What is El Niño?
El Niño is the term used to describe unusually high temperatures of Pacific Ocean which is expected to cause California to receive above normal amounts of rain from January to March 2016. The National Weather Service predicts this season’s El Niño could be “among the top three strongest episodes” on record, bringing below average temperatures and significantly higher than average rainfall to the region during the winter months.
What You Can Do
The American Red Cross is encouraging residents to prepare their homes and property for the coming wet weather and to arm themselves with safety tips before significant storms arrive. As with any disaster, preparation can be the difference between life and death. Helpful information can be found below in preparing for the potential El Niño impacts.
Real-time severe weather alerts and safety information, all in one app. The app also includes an “I’m Safe” button to let loved ones know you are okay, and a real-time map to help you find the location of Red Cross shelters. The app has a Spanish language toggle switch. Text GETEMERGENCY to 90999 or search "Red Cross Emergency" in the Apple App Store or Google Play Store.
Learn the difference between an advisory, watch, or warning. Winter storms can range from a moderate snow over a few hours to a blizzard with blinding, wind-driven snow that lasts for several days. Many winter storms are accompanied by dangerously low temperatures and sometimes by strong winds, icing, sleet and freezing rain. Regardless of the severity of a winter storm, you should be prepared in order to remain safe during these events.
The term landslide describes downhill earth movements that can move slowly and cause damage gradually, or move rapidly, destroying property and taking lives suddenly and unexpectedly. Landslides are typically associated with periods of heavy rainfall or rapid snowmelt and tend to worsen the effects of flooding. Areas burned by forest and brush fires are also particularly susceptible to landslides.
Learn the difference between an advisory, watch, or warning. Stay away from flood waters. If you come upon a flowing stream where water is above your ankle, stop, turn around and go another way. If you come upon a flooded road while driving, turn around and go another way. Most cars can be swept away by less than two feet of moving water. Be especially cautious at night when it is harder to recognize flood danger.
Know what emergencies or disasters are most likely to occur in your community. Create and practice your family disaster plan. Decide where you would meet and who you would contact in case of disaster. Be prepared to evacuate your family and pets at a moment’s notice. Assemble and maintain an emergency preparedness kit.
In anticipation of possible disastrous repercussions from El Niño, every region of the Red Cross has been working closely with local community and government partners to develop strategies for responding to what could be a severe El Niño season. In cooperation with local government agencies and non-government organizations, the Red Cross is the leading entity that provides mass care to the victims of disasters

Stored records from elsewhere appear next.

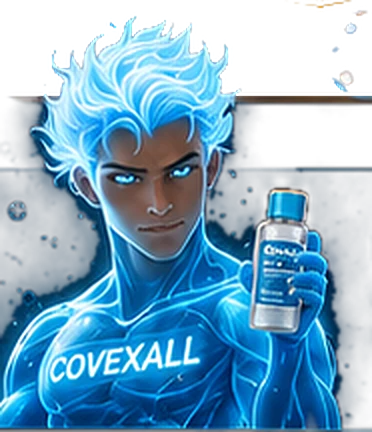
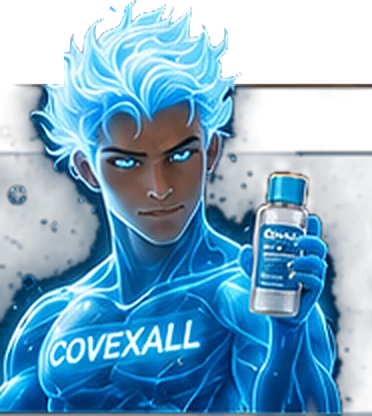
Centered sticky nav on every page, hero no longer zooms on wide screens, clean Cove cutout in newsletter bands, footer form stays on one row

diff --git a/site.css b/site.css
@@ -74,7 +74,7 @@ main { display: block; }
 .nav-wrap { position: sticky; top: 0; z-index: 50; }
 .nav { display: flex; align-items: center; gap: 24px; height: var(--nav-h); padding: 0 40px; background: linear-gradient(90deg, #050B14, #0B1622 55%, #0A1524); color: #fff; box-shadow: 0 10px 30px rgba(0,0,0,.5); }
 .logo { font-family: var(--font-head); font-weight: 900; font-size: 26px; letter-spacing: .05em; color: #fff; text-shadow: 0 0 16px rgba(34,211,238,.9), 0 0 4px rgba(255,255,255,.6); }
-.nav-links { display: flex; gap: 0; margin-left: 28px; flex: 1; justify-content: flex-start; }
+.nav-links { display: flex; gap: 0; margin-left: 0; flex: 1; justify-content: center; }
 .nav-links a { display: block; padding: 8px 11px; font-family: var(--font-head); font-weight: 700; font-size: 14px; color: #E6EEFF; position: relative; white-space: nowrap; }
 .nav-links a::after { content: ''; position: absolute; left: 11px; right: 11px; bottom: 0; height: 2.5px; border-radius: 2px; background: var(--cyan); transform: scaleX(0); transition: transform .25s; }
 .nav-links a:hover::after, .nav-links a.active::after { transform: scaleX(1); }
@@ -90,9 +90,7 @@ main { display: block; }
 .nav-toggle.active span:nth-child(1) { transform: translateY(7.5px) rotate(45deg); }
 .nav-toggle.active span:nth-child(2) { opacity: 0; }
 .nav-toggle.active span:nth-child(3) { transform: translateY(-7.5px) rotate(-45deg); }
-/* home: nav floats over the hero as a pill (same as Version A) */
-body.home .nav-wrap { position: absolute; left: 0; right: 0; top: 18px; z-index: 50; padding: 0 60px; }
-body.home .nav { border-radius: 999px; padding: 0 20px 0 30px; height: 60px; border: 1px solid var(--border); box-shadow: 0 14px 34px rgba(0,0,0,.6); }
+/* home: same sticky bar as every other page */
 
 /* =====================================================================
    PAGE HERO (inner pages) — mockup art cropped, text left
@@ -116,9 +114,11 @@ body.home .nav { border-radius: 999px; padding: 0 20px 0 30px; height: 60px; bor
 /* =====================================================================
    HOME
    ===================================================================== */
-.hero { position: relative; overflow: hidden; height: 540px; background: var(--bg-deep) url('assets/hero-scene.webp') center 60%/cover no-repeat; }
+.hero { position: relative; overflow: hidden; height: 540px; background: radial-gradient(60% 90% at 50% 50%, #0C1A2A 0%, var(--bg-deep) 100%); }
+.hero-bg { position: absolute; inset: 0; width: 100%; height: 100%; object-fit: cover; object-position: center 60%; z-index: 0; }
+@media (min-width: 1300px) { .hero-bg { object-fit: contain; object-position: center; -webkit-mask-image: linear-gradient(90deg, transparent 0, #000 10%, #000 90%, transparent 100%); mask-image: linear-gradient(90deg, transparent 0, #000 10%, #000 90%, transparent 100%); } }
 .hero::before { content: ''; position: absolute; inset: 0; background: linear-gradient(90deg, rgba(5,11,20,.85) 0%, rgba(5,11,20,.55) 32%, rgba(5,11,20,0) 55%); }
-.hero-copy { position: relative; z-index: 2; padding: 96px 0 0; max-width: 360px; }
+.hero-copy { position: relative; z-index: 2; padding: 70px 0 0; max-width: 360px; }
 .hero h1 { font-size: clamp(36px, 4.2vw, 52px); font-weight: 900; line-height: 1.02; letter-spacing: -.02em; color: #fff; text-shadow: 0 2px 18px rgba(5,11,20,.9); }
 .hero .lead { margin-top: 12px; font-size: 14px; color: #C9D9E2; max-width: 300px; text-shadow: 0 1px 10px rgba(5,11,20,.95); }
 .hero .hero-actions { margin-top: 16px; }
@@ -203,6 +203,7 @@ body.home .loved-photos .stars, body.home .loved-photos p, body.home .loved-phot
 .mini-form input::placeholder { color: var(--text-muted); }
 .mini-form button { width: 40px; height: 40px; border-radius: 50%; border: 0; background: var(--cove-cyan); color: #04121C; display: grid; place-items: center; }
 .mini-form button svg { width: 16px; height: 16px; }
+.mini-form input { grid-column: 1; grid-row: 1; } .mini-form button { grid-column: 2; grid-row: 1; }
 .mini-form .nl-status { grid-column: 1 / -1; }
 .footer-splash { position: absolute; right: 30px; bottom: 4px; height: 128px; width: auto; filter: drop-shadow(0 0 18px rgba(34,211,238,.35)); }
 .footer-bottom { display: flex; justify-content: space-between; align-items: center; flex-wrap: wrap; gap: 12px; padding: 12px 44px 18px; font-size: 12px; color: var(--text-muted); }
@@ -216,7 +217,7 @@ body.home .loved-photos .stars, body.home .loved-photos p, body.home .loved-phot
 .newsletter { padding: 10px 0 0; }
 .newsletter-inner { position: relative; display: grid; grid-template-columns: 170px 1fr 360px; align-items: center; gap: 20px; padding: 22px 30px 22px 10px; border-radius: 24px; overflow: hidden; background: linear-gradient(100deg, #0E1E30, #0B1622); border: 1px solid rgba(34,211,238,.5); box-shadow: 0 0 34px rgba(34,211,238,.12), inset 0 0 0 1px rgba(34,211,238,.08); min-height: 130px; }
 .newsletter-inner.dark { color: #fff; }
-.nl-cove { height: 150px; width: auto; justify-self: center; filter: drop-shadow(var(--glow)); }
+.nl-cove { height: 168px; width: auto; justify-self: center; align-self: end; margin-bottom: -30px; filter: drop-shadow(var(--glow)); }
 .nl-copy h2 { font-size: 24px; } .nl-copy h2 span { font-weight: 700; color: var(--navy); }
 .newsletter-inner.dark .nl-copy h2, .newsletter-inner.dark .nl-copy h2 span { color: #fff; }
 .nl-copy p { color: #B9CBD6; margin-top: 4px; font-size: 14px; }
@@ -226,6 +227,7 @@ body.home .loved-photos .stars, body.home .loved-photos p, body.home .loved-phot
 .nl-form .btn { height: 46px; }
 .nl-small { grid-column: 1 / -1; font-size: 11px; color: var(--muted); padding-left: 10px; }
 .newsletter-inner.dark .nl-small { color: var(--text-muted); }
+.nl-form input { grid-column: 1; grid-row: 1; } .nl-form .btn { grid-column: 2; grid-row: 1; }
 .nl-form .nl-status { grid-column: 1 / -1; padding-left: 10px; }
 
 /* =====================================================================
@@ -679,7 +681,6 @@ input::placeholder, textarea::placeholder { color: var(--text-muted); }
    ===================================================================== */
 @media (max-width: 1100px) {
   .nav { padding: 0 20px; } .nav-links { margin-left: 20px; }
-  body.home .nav-wrap { padding: 0 20px; }
   
   .steps, .pgrid, .claim-cards, .edu-topics, .values, .photo-strip, .loved-photos, .quote-cards { grid-template-columns: repeat(3, 1fr); }
   .step:not(:last-child)::after { display: none; }
@@ -701,7 +702,6 @@ input::placeholder, textarea::placeholder { color: var(--text-muted); }
   .nav-links.open { opacity: 1; transform: none; pointer-events: auto; }
   .nav-links a { padding: 10px 14px; font-size: 16px; }
   .nav-toggle { display: flex; }
-  body.home .nav-wrap { position: sticky; top: 0; padding: 0; } body.home .nav { border-radius: 0; height: var(--nav-h); border: 0; }
   
   .hero { height: auto; padding: 30px 0 60px; background-position: 70% 30%; }
   .hero::before { background: linear-gradient(180deg, rgba(5,11,20,.9) 0%, rgba(5,11,20,.75) 60%, rgba(5,11,20,.5) 100%); }

diff --git a/src/pages/pocket-hand-sanitizer.html b/src/pages/pocket-hand-sanitizer.html
@@ -126,7 +126,7 @@ nav: products
 
 <section class="newsletter">
   <div class="container newsletter-inner dark reveal">
-    <img class="nl-cove" src="assets/mk/pocket-nl-cove.webp" alt="" aria-hidden="true">
+    <img class="nl-cove" src="assets/mk/cove-bottle.webp" alt="" aria-hidden="true">
     <div class="nl-copy"><h2>Stay Protected. <span>Stay in the Loop.</span></h2><p>Get tips, new product updates, and special offers—straight to your inbox.</p></div>
     <form class="nl-form" data-form="newsletter">
       <label class="sr-only" for="nl-email">Email address</label>

diff --git a/src/pages/proof.html b/src/pages/proof.html
@@ -101,7 +101,7 @@ nav: proof
 
 <section class="newsletter">
   <div class="container newsletter-inner dark reveal">
-    <img class="nl-cove" src="assets/mk/nl-cove-wave.webp" alt="" aria-hidden="true">
+    <img class="nl-cove" src="assets/mk/cove-bottle.webp" alt="" aria-hidden="true">
     <div class="nl-copy"><h2>Stay protected. <span>Stay in the loop.</span></h2><p>Get tips, new product updates, and special offers—straight to your inbox.</p></div>
     <form class="nl-form" data-form="newsletter">
       <label class="sr-only" for="nl-email">Email address</label>

diff --git a/pocket-hand-sanitizer.html b/pocket-hand-sanitizer.html
@@ -168,7 +168,7 @@
 
 <section class="newsletter">
   <div class="container newsletter-inner dark reveal">
-    <img class="nl-cove" src="assets/mk/pocket-nl-cove.webp" alt="" aria-hidden="true">
+    <img class="nl-cove" src="assets/mk/cove-bottle.webp" alt="" aria-hidden="true">
     <div class="nl-copy"><h2>Stay Protected. <span>Stay in the Loop.</span></h2><p>Get tips, new product updates, and special offers—straight to your inbox.</p></div>
     <form class="nl-form" data-form="newsletter">
       <label class="sr-only" for="nl-email">Email address</label>

diff --git a/proof.html b/proof.html
@@ -144,7 +144,7 @@
 
 <section class="newsletter">
   <div class="container newsletter-inner dark reveal">
-    <img class="nl-cove" src="assets/mk/nl-cove-wave.webp" alt="" aria-hidden="true">
+    <img class="nl-cove" src="assets/mk/cove-bottle.webp" alt="" aria-hidden="true">
     <div class="nl-copy"><h2>Stay protected. <span>Stay in the loop.</span></h2><p>Get tips, new product updates, and special offers—straight to your inbox.</p></div>
     <form class="nl-form" data-form="newsletter">
       <label class="sr-only" for="nl-email">Email address</label>

diff --git a/products.html b/products.html
@@ -224,7 +224,7 @@
 
 <section class="newsletter">
   <div class="container newsletter-inner reveal">
-    <img class="nl-cove" src="assets/mk/nl-cove.webp" alt="" aria-hidden="true">
+    <img class="nl-cove" src="assets/mk/cove-bottle.webp" alt="" aria-hidden="true">
     <div class="nl-copy">
       <h2>Stay Protected. <span>Stay in the Loop.</span></h2>
       <p>Get tips, new product updates, and special offers—straight to your inbox.</p>

diff --git a/src/partials/newsletter.html b/src/partials/newsletter.html
@@ -1,6 +1,6 @@
 <section class="newsletter">
   <div class="container newsletter-inner reveal">
-    <img class="nl-cove" src="assets/mk/nl-cove.webp" alt="" aria-hidden="true">
+    <img class="nl-cove" src="assets/mk/cove-bottle.webp" alt="" aria-hidden="true">
     <div class="nl-copy">
       <h2>Stay Protected. <span>Stay in the Loop.</span></h2>
       <p>Get tips, new product updates, and special offers—straight to your inbox.</p>

diff --git a/src/pages/index.html b/src/pages/index.html
@@ -5,6 +5,7 @@ nav: home
 body: home
 -->
 <section class="hero">
+  <img class="hero-bg" src="assets/hero-scene.webp" alt="" aria-hidden="true">
   <div class="container">
     <div class="hero-copy reveal">
       <h1>Lasting protection for <span class="blue">life's big adventures.</span></h1>

diff --git a/index.html b/index.html
@@ -46,6 +46,7 @@
 <main id="top">
 
 <section class="hero">
+  <img class="hero-bg" src="assets/hero-scene.webp" alt="" aria-hidden="true">
   <div class="container">
     <div class="hero-copy reveal">
       <h1>Lasting protection for <span class="blue">life's big adventures.</span></h1>

diff --git a/tools/crop_mockups.py b/tools/crop_mockups.py
@@ -95,7 +95,7 @@ SPEC = {
  'pocket sanitizer.png': [                           # 1023 x 1537
    ('pocket-main', (115,105,625,500), 'photo'),
    ('pocket-t1', (40,110,100,195), 'photo'), ('pocket-t2', (40,210,100,295), 'photo'), ('pocket-t3', (40,305,100,392), 'photo'), ('pocket-t4', (40,400,100,485), 'photo'),
-   ('cove-bottle', (116,452,302,668), 'dark', [(116,452,302,500,'lum')]),
+   ('cove-bottle', (116,452,302,668), 'dark', [(116,452,302,502,'lum'),(116,452,148,502),(252,452,302,502)]),
    ('little-viro', (592,528,662,602), 'dark'), ('little-4h', (722,522,798,608), 'dark'), ('little-bac', (886,522,958,602), 'dark'),
    ('ps-1', (48,712,132,778), 'dark'), ('ps-2', (168,712,252,778), 'dark'), ('ps-3', (288,712,372,778), 'dark'), ('ps-4', (408,712,492,778), 'dark'),
    ('pw-1', (528,712,588,778), 'dark'), ('pw-2', (628,712,692,778), 'dark'), ('pw-3', (722,712,788,778), 'dark'), ('pw-4', (822,712,882,778), 'dark'), ('pw-5', (912,712,978,778), 'dark'),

Moreover, we have been coordinating with Emergency Management Partners throughout the State to identify at risk areas for flash floods/runoff flooding, traditional riverine flooding and at risk areas for levy/dam failure so that resources can be quickly relocated closer to where they might be needed most. We are particularly watchful of former wildfire burn areas and zones that historically experience flooding. After a severe drought and wildfire season, our disaster teams are prepared for and understand the risk of landslides and flooding in these areas.